Code change snippets =>
______

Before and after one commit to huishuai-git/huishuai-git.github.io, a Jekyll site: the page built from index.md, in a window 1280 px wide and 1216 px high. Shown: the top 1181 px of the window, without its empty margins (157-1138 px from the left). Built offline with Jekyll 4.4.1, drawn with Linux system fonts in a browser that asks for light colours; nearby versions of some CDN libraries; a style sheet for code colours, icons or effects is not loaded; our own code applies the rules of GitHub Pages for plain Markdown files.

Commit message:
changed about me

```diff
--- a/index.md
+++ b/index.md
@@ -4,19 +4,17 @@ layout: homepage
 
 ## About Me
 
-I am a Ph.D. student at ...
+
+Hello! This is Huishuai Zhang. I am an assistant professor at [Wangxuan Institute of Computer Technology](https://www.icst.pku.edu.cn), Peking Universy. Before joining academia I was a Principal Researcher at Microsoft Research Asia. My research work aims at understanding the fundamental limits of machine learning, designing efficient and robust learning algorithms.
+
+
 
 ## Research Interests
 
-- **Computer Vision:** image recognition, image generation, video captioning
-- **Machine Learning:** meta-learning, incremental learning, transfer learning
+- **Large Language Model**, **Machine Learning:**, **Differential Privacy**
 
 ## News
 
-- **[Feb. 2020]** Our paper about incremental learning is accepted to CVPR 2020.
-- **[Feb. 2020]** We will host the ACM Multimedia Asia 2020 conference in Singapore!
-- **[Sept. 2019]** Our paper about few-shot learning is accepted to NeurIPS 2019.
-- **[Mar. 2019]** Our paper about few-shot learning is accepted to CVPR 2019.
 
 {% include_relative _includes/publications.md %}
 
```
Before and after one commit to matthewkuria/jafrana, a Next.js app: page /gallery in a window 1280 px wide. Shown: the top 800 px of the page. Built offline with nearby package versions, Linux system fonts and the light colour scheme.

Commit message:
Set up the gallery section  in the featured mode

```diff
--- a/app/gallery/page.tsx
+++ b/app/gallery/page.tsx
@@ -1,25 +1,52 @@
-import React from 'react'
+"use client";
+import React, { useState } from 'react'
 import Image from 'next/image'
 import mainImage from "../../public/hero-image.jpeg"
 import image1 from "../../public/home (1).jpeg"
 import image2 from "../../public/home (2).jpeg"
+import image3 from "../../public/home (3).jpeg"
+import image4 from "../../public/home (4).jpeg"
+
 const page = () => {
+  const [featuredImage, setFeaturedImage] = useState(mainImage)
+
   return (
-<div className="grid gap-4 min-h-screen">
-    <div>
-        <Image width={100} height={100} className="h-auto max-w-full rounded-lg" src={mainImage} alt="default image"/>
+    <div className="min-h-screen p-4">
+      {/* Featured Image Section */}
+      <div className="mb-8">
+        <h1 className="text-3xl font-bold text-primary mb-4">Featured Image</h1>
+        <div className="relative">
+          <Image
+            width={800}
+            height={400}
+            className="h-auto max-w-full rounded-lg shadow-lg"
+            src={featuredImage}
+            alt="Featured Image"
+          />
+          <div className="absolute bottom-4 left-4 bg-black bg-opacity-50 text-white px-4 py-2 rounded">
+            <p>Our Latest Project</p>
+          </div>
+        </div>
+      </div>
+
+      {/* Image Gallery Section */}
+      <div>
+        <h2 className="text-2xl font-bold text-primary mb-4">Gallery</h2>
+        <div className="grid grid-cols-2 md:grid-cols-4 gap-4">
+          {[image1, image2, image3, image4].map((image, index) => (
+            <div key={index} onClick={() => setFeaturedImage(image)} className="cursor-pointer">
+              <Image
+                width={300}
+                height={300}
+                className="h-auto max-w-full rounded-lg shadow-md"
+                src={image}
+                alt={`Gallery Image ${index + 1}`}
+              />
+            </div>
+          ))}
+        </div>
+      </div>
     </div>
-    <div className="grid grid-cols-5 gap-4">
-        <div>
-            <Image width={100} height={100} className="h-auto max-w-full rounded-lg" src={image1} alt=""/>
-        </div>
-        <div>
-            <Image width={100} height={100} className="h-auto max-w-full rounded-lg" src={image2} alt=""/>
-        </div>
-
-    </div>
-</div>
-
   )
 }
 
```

______

Which lines hold the word "import"? Copy each of them from the records.

ANSWER BOX =>
-import React from 'react'
+import React, { useState } from 'react'
 import Image from 'next/image'
 import mainImage from "../../public/hero-image.jpeg"
 import image1 from "../../public/home (1).jpeg"
 import image2 from "../../public/home (2).jpeg"
+import image3 from "../../public/home (3).jpeg"
+import image4 from "../../public/home (4).jpeg"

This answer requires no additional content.